(EXTRACTED ENTRIES)

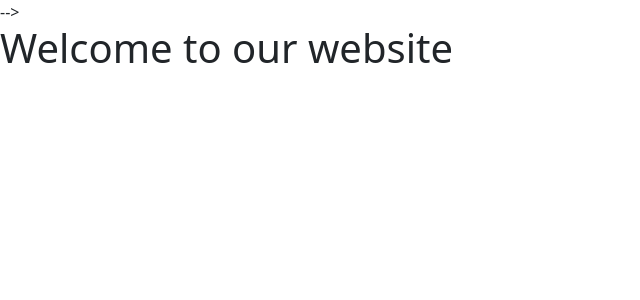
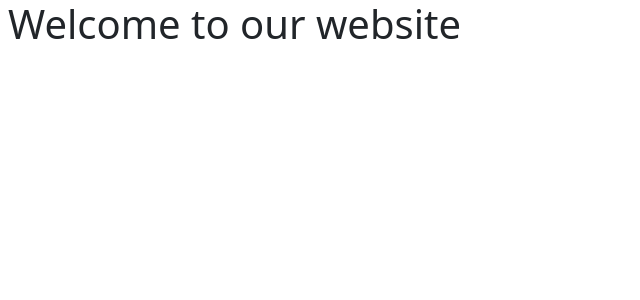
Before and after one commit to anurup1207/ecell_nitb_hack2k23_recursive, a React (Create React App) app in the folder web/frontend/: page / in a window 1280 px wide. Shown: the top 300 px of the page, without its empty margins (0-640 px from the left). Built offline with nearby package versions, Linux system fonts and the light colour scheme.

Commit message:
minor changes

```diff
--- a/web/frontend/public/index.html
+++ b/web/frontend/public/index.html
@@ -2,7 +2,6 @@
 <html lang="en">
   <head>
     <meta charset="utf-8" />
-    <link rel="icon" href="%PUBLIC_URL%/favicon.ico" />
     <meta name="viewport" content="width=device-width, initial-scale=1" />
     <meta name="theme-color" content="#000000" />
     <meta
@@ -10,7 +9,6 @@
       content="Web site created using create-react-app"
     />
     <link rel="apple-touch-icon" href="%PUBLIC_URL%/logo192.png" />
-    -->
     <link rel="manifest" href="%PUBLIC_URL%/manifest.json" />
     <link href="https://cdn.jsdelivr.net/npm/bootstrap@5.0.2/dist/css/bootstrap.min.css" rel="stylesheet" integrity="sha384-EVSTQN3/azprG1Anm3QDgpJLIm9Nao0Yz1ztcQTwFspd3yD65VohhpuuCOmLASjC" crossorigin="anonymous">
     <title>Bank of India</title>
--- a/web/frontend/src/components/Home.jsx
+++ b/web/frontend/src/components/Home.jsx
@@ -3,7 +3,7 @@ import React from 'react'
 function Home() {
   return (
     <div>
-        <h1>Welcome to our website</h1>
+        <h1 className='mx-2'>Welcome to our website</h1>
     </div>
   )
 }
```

(ASSIGNED TASK) Reproduce every line in the records above that contains the word "content".

(SOLUTION FOR THIS EXERCISE)
     <meta name="viewport" content="width=device-width, initial-scale=1" />
     <meta name="theme-color" content="#000000" />
       content="Web site created using create-react-app"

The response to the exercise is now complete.